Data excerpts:
= Beginning of Section =

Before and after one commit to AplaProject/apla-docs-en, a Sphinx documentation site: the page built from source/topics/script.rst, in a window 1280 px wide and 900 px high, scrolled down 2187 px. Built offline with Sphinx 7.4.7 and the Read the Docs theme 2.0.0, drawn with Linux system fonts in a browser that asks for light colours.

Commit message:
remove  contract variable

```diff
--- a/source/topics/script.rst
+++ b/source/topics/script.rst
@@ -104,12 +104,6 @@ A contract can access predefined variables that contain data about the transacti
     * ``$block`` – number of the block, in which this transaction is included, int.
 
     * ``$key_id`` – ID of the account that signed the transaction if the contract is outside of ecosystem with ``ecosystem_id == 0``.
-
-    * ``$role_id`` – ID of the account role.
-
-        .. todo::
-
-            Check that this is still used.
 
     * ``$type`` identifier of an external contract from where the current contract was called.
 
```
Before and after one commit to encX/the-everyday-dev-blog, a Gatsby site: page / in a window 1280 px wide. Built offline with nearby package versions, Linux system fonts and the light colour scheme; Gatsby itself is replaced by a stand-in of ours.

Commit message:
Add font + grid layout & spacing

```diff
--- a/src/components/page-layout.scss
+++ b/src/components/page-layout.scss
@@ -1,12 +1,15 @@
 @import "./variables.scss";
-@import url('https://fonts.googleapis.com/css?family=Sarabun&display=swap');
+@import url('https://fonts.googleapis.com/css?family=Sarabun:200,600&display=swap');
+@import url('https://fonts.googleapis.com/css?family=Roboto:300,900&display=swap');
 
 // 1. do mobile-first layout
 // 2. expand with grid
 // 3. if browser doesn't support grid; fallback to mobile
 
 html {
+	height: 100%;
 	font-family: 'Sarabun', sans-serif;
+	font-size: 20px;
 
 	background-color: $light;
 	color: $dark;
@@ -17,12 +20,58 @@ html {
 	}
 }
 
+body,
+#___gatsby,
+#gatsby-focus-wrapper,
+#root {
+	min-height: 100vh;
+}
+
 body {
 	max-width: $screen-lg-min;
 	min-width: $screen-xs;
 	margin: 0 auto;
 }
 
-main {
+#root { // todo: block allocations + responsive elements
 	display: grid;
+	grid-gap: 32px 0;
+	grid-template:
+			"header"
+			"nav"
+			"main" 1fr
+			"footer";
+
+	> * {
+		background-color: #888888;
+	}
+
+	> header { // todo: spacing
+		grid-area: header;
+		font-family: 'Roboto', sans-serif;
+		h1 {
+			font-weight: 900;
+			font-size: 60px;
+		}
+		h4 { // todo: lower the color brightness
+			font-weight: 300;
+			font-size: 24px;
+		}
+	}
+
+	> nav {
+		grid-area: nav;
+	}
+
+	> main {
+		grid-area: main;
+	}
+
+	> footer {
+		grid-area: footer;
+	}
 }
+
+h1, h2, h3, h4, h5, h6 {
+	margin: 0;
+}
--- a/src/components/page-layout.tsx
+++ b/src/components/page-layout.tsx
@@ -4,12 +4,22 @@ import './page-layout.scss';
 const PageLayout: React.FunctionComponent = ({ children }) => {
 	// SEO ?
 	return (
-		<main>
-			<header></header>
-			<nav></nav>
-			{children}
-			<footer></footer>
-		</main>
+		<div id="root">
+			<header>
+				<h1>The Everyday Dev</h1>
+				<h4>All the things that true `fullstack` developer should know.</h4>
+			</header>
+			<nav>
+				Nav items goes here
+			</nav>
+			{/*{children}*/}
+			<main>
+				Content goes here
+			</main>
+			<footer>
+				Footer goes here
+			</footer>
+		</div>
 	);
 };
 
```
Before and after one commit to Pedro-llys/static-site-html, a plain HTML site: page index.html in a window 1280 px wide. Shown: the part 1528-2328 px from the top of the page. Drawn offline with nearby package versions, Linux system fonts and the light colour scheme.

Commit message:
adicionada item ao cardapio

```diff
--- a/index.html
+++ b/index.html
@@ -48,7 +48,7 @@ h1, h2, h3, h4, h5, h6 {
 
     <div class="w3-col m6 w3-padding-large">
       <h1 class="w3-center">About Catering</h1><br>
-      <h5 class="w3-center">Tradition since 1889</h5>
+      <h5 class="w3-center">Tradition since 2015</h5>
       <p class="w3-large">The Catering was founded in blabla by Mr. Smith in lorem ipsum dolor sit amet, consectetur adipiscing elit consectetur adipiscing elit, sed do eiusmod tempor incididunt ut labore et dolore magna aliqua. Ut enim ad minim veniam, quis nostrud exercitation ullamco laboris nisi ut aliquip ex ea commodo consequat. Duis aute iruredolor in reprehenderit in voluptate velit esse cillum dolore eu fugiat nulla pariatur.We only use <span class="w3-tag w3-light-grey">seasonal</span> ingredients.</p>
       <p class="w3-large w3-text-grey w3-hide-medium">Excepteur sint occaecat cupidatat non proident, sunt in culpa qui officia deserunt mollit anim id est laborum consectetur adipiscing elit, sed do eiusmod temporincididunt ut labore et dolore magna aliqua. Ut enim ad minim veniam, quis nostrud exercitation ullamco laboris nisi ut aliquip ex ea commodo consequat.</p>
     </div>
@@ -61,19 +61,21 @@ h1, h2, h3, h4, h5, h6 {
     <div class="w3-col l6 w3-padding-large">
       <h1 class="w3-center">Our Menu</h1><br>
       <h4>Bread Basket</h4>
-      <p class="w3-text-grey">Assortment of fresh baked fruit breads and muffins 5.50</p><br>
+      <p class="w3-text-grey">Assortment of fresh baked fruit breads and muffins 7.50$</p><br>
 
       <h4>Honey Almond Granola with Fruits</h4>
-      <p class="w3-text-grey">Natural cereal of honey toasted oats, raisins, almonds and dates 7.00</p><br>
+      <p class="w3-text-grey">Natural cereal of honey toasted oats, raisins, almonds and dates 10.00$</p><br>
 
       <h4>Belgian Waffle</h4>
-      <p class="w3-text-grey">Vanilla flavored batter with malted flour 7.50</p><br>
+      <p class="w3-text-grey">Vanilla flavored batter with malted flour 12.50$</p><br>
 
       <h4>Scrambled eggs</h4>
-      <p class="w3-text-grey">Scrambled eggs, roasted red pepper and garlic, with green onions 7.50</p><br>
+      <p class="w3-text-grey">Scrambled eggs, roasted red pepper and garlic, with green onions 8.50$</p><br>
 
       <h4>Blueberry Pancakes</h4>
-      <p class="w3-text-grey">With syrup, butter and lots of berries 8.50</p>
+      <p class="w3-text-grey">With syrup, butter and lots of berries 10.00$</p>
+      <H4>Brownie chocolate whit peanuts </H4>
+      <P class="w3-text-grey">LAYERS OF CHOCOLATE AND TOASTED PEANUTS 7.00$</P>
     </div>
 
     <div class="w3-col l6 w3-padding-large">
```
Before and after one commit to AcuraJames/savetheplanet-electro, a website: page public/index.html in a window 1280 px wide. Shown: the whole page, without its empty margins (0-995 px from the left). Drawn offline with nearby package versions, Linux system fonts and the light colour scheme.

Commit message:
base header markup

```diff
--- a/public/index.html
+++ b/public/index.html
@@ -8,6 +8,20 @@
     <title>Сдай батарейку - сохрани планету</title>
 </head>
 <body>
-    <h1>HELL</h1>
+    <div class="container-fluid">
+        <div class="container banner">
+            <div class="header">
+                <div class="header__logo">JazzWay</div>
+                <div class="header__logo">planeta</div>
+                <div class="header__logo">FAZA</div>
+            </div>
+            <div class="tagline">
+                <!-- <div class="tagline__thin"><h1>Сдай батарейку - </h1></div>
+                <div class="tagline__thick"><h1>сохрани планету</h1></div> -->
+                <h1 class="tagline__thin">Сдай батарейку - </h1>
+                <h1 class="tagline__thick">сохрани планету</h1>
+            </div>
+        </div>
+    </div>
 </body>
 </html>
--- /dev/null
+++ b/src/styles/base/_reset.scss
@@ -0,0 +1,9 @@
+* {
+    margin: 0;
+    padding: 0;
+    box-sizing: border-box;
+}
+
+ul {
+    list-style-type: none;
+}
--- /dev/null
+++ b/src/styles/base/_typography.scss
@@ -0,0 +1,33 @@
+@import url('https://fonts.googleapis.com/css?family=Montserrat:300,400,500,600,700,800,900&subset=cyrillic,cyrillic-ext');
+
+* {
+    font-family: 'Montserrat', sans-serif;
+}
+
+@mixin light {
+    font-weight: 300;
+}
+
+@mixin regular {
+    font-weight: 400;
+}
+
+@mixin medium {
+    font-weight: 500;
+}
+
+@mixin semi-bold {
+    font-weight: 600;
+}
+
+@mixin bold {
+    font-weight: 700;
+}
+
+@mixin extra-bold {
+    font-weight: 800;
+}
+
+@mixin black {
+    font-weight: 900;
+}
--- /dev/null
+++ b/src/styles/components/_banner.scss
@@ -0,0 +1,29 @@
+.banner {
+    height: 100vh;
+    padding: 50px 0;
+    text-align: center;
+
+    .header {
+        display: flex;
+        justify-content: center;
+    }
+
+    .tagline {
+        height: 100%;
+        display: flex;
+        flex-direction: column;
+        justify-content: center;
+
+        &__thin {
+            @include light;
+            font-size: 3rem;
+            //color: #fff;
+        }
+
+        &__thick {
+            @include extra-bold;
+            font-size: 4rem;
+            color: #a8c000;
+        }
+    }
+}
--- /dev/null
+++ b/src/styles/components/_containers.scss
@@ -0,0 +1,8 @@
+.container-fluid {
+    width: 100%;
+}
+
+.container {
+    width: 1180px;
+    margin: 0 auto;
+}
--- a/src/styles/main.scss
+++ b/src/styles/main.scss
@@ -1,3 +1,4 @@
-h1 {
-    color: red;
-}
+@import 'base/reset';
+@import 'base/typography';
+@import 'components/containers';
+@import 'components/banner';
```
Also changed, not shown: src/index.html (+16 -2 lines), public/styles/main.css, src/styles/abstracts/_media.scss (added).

= End of Section =

TASK:
Look over the records above and copy each line that includes the string "styles".

YOUR SOLUTION:
+++ b/src/styles/base/_reset.scss
+++ b/src/styles/base/_typography.scss
+++ b/src/styles/components/_banner.scss
+++ b/src/styles/components/_containers.scss
--- a/src/styles/main.scss
+++ b/src/styles/main.scss
Also changed, not shown: src/index.html (+16 -2 lines), public/styles/main.css, src/styles/abstracts/_media.scss (added).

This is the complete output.